Many things attend the feast.
The Second Council of Tours... proclaims, in 566 or 567, the sanctity of the "twelve days" from Christmas to Epiphany, and the duty of Advent fast; that of Agde... orders a universal communion, and that of Braga (563) forbids fasting on Christmas Day. Popular merry-making, however, so increased that the "Laws of King Cnut", fabricated c. 1110, order a fast from Christmas to Epiphany....

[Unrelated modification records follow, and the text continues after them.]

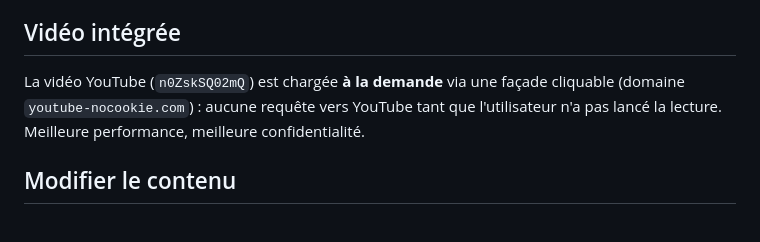
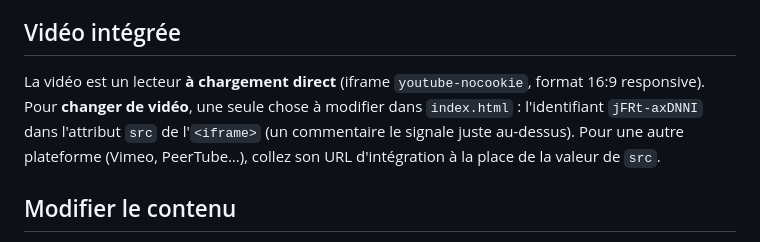
Before and after one commit to ouaisfieu/tona, a Markdown page: README.md, the part around the change. Drawn GitHub-style.

```diff
--- a/README.md
+++ b/README.md
@@ -58,9 +58,11 @@ données structurées JSON-LD (`WebSite`, `Organization`, `Article`, `Breadcrumb
 
 ## Vidéo intégrée
 
-La vidéo YouTube (`n0ZskSQ02mQ`) est chargée **à la demande** via une façade cliquable
-(domaine `youtube-nocookie.com`) : aucune requête vers YouTube tant que l'utilisateur
-n'a pas lancé la lecture. Meilleure performance, meilleure confidentialité.
+La vidéo est un lecteur **à chargement direct** (iframe `youtube-nocookie`, format 16:9
+responsive). Pour **changer de vidéo**, une seule chose à modifier dans `index.html` :
+l'identifiant `jFRt-axDNNI` dans l'attribut `src` de l'`<iframe>` (un commentaire le
+signale juste au-dessus). Pour une autre plateforme (Vimeo, PeerTube…), collez son URL
+d'intégration à la place de la valeur de `src`.
 
 ## Modifier le contenu
 
```
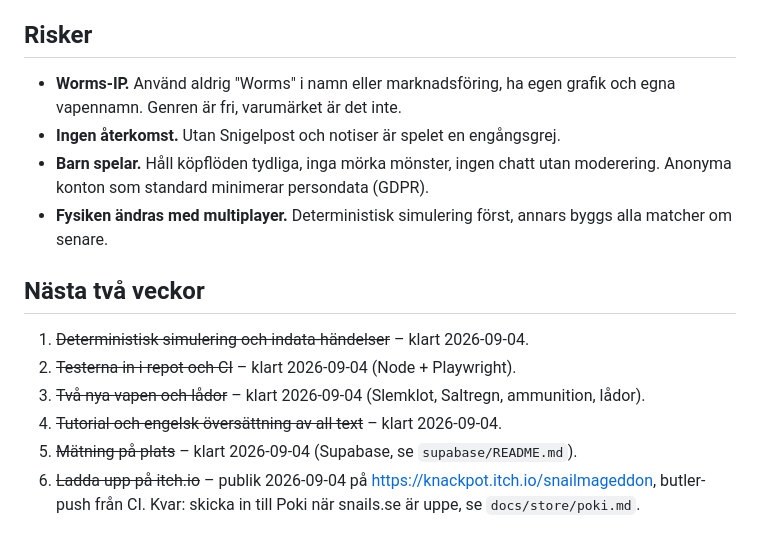
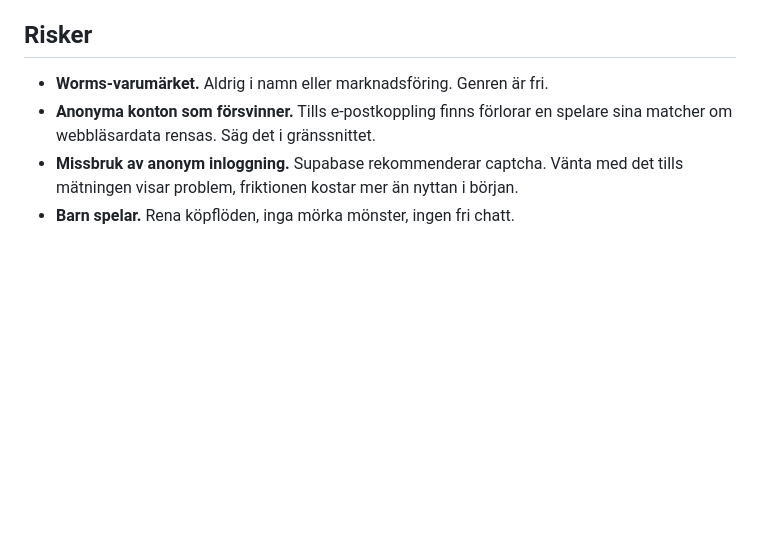
Before and after one commit to Niklaser74/snails, a Markdown page: ROADMAP.md, the part around one of its changes. Rendered like a GitHub page; blank space fills up the shorter version.

```diff
--- a/ROADMAP.md
+++ b/ROADMAP.md
@@ -115,19 +94,9 @@ Räkneexempel med försiktiga antaganden, inte prognos:
 
 ## Risker
 
-- **Worms-IP.** Använd aldrig "Worms" i namn eller marknadsföring, ha egen
-  grafik och egna vapennamn. Genren är fri, varumärket är det inte.
-- **Ingen återkomst.** Utan Snigelpost och notiser är spelet en engångsgrej.
-- **Barn spelar.** Håll köpflöden tydliga, inga mörka mönster, ingen chatt
-  utan moderering. Anonyma konton som standard minimerar persondata (GDPR).
-- **Fysiken ändras med multiplayer.** Deterministisk simulering först,
-  annars byggs alla matcher om senare.
-
-## Nästa två veckor
-
-1. ~~Deterministisk simulering och indata-händelser~~ – klart 2026-09-04.
-2. ~~Testerna in i repot och CI~~ – klart 2026-09-04 (Node + Playwright).
-3. ~~Två nya vapen och lådor~~ – klart 2026-09-04 (Slemklot, Saltregn, ammunition, lådor).
-4. ~~Tutorial och engelsk översättning av all text~~ – klart 2026-09-04.
-5. ~~Mätning på plats~~ – klart 2026-09-04 (Supabase, se `supabase/README.md`).
-6. ~~Ladda upp på itch.io~~ – publik 2026-09-04 på https://knackpot.itch.io/snailmageddon, butler-push från CI. Kvar: skicka in till Poki när snails.se är uppe, se `docs/store/poki.md`.
+- **Worms-varumärket.** Aldrig i namn eller marknadsföring. Genren är fri.
+- **Anonyma konton som försvinner.** Tills e-postkoppling finns förlorar en
+  spelare sina matcher om webbläsardata rensas. Säg det i gränssnittet.
+- **Missbruk av anonym inloggning.** Supabase rekommenderar captcha. Vänta med
+  det tills mätningen visar problem, friktionen kostar mer än nyttan i början.
+- **Barn spelar.** Rena köpflöden, inga mörka mönster, ingen fri chatt.
```
Also changed, not shown: other parts of ROADMAP.md (+73 -94 lines).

Only with great caution should the mysterious benefactor of Christmas night — Knecht Ruprecht, Pelzmärtel on a wooden horse, St. Martin on a white charger, St. Nicholas and his "reformed" equivalent, Father Christmas — be ascribed to the stepping of a saint into the shoes of Woden, who, with his wife Berchta, descended on the nights between 25 December and 6 January, on a white horse to bless earth and men. Fires and blazing wheels starred the hills, houses were adorned, trials suspended and feasts celebrated.... Knecht Ruprecht, at any rate (first found in a mystery of 1668 and condemned in 1680 as a devil) was only a servant of the Holy Child.
The rest of the history is just as interesting: mystery plays and carols, feasts and fires. Through it all, in every generation, we struggle to remember what it was really all about. Sometimes, some of those artists and customs help us see.
By Grim on Tuesday, December 25, 2012